Tuesday, November 3, 2009

Volbeat ... Guitar Gangsters & Cadillac Blood

original article in The Aquarian
Volbeat can’t seem to make up their mind. They could easily be poppunk thanks to their vocal harmonies and chewy pop melodies, metal because of their breakdowns of thrash guitar riffs, one of those radio friendly hard rock bands, or rockabilly due to Michael Poulsen’s doo-wop styled vocals. Fusing the esthetic of Queens of The Stone Age and No Use For A Name, this Danish rock band’s genre jumping annoying and overdone.

Their new album Guitar Gangsters & Cadillac Blood starts off with a clunky resonator playing bluesy riffs and quickly goes into their hard rock title track, which introduces the ‘50s theme of the album. “Back To Prom” features hopeless romantic lyrics with catchy poppunk bass lines and “Wild Rover of Hell” is a thrash metal song that injects pleasing vocal harmonies during the breakdowns. By themselves the songs are okay, but as a whole it doesn’t work. Though the graphic novel/ film noir theme was a good idea, it doesn’t make any sense without the specific explanations before the lyrics in the booklet.
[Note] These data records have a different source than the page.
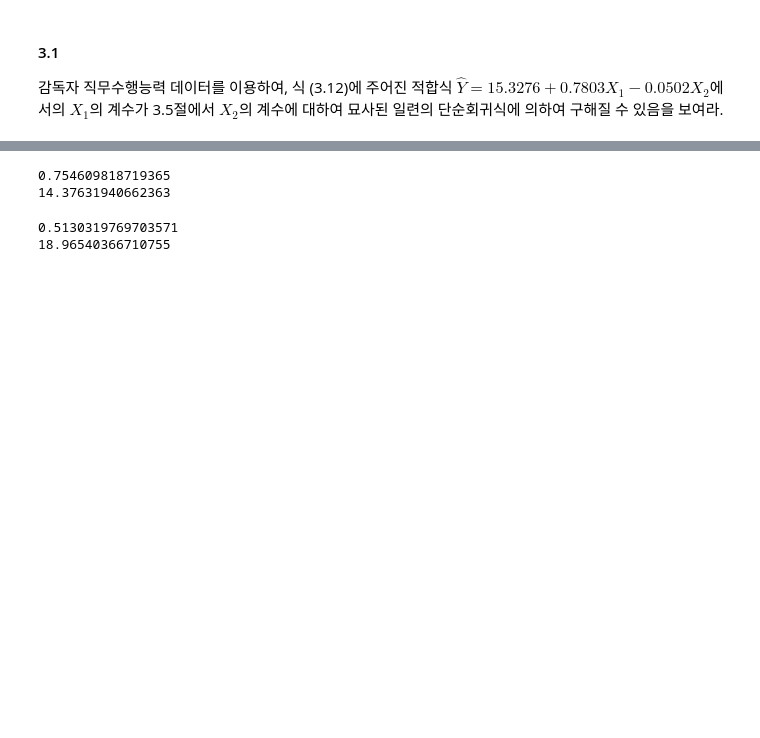
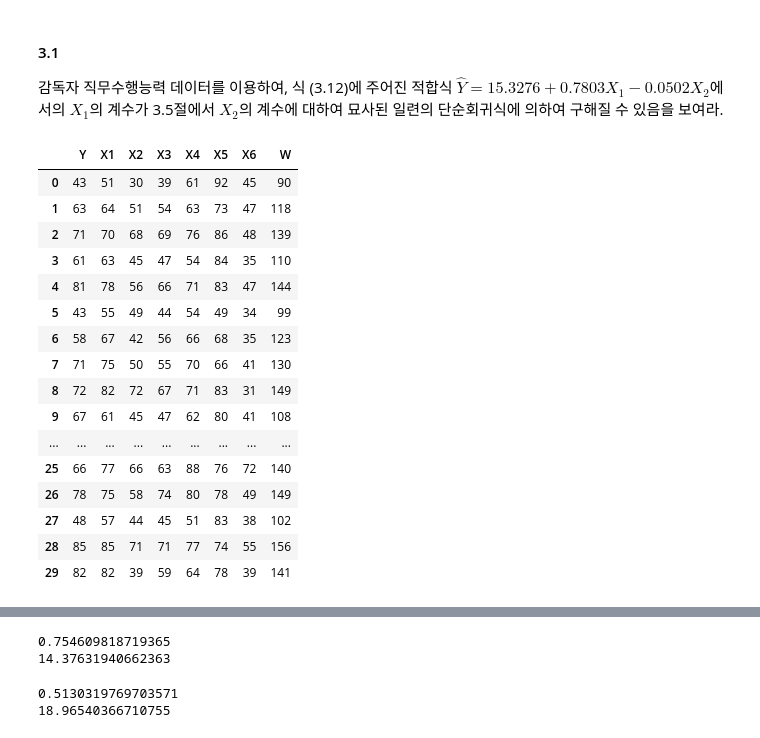
Before and after one commit to DongsuKang/RegressionAnalysisByExample, a Jupyter notebook: Chapter3_ans.ipynb, the cells around one changed output, grey strips where cells are left out. Cells and saved outputs as stored; diff of their text form; code cells hidden in the pictures; blank space fills up the shorter version.

```diff
--- a/Chapter3_ans.ipynb
+++ b/Chapter3_ans.ipynb
@@ -89,3 +89,24 @@ def get_confidence_interval_of_predicted_values(predicted_value, std_err_of_pred
 감독자 직무수행능력 데이터를 이용하여, 식 (3.12)에 주어진 적합식 $\hat{Y} = 15.3276 + 0.7803 X_1 - 0.0502 X_2$에서의 $X_1$의 계수가 3.5절에서 $X_2$의 계수에 대하여 묘사된 일련의 단순회귀식에 의하여 구해질 수 있음을 보여라.
 # %%
 performance = pd.read_csv("Supervisor_Performance.csv", sep="\t")
+performance.columns = [col.strip() for col in performance.columns]
+# %%
+performance
+# %% [output]
+|  | Y | X1 | X2 | X3 | X4 | X5 | X6 | W |
+| 0 | 43 | 51 | 30 | 39 | 61 | 92 | 45 | 90 |
+| 1 | 63 | 64 | 51 | 54 | 63 | 73 | 47 | 118 |
+| 2 | 71 | 70 | 68 | 69 | 76 | 86 | 48 | 139 |
+| 3 | 61 | 63 | 45 | 47 | 54 | 84 | 35 | 110 |
+| 4 | 81 | 78 | 56 | 66 | 71 | 83 | 47 | 144 |
+| 5 | 43 | 55 | 49 | 44 | 54 | 49 | 34 | 99 |
+| 6 | 58 | 67 | 42 | 56 | 66 | 68 | 35 | 123 |
+| 7 | 71 | 75 | 50 | 55 | 70 | 66 | 41 | 130 |
+| 8 | 72 | 82 | 72 | 67 | 71 | 83 | 31 | 149 |
+| 9 | 67 | 61 | 45 | 47 | 62 | 80 | 41 | 108 |
+| ... | ... | ... | ... | ... | ... | ... | ... | ... |
+| 25 | 66 | 77 | 66 | 63 | 88 | 76 | 72 | 140 |
+| 26 | 78 | 75 | 58 | 74 | 80 | 78 | 49 | 149 |
+| 27 | 48 | 57 | 44 | 45 | 51 | 83 | 38 | 102 |
+| 28 | 85 | 85 | 71 | 71 | 77 | 74 | 55 | 156 |
+| 29 | 82 | 82 | 39 | 59 | 64 | 78 | 39 | 141 |
```
Also changed, not shown: parts of 17 cells of this notebook.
Though Guitar Gangsters & Cadillac Blood may appeal to a wide audience because they sound like a twist of AFI and Johnny Cash, it ends up sounding like a mush of different tracks with the same lead singer. Poulsen’s voice is really powerful and clean, but the vocals aren’t rugged and rough enough to match with the band’s shadowy melodies.
no good no good no good!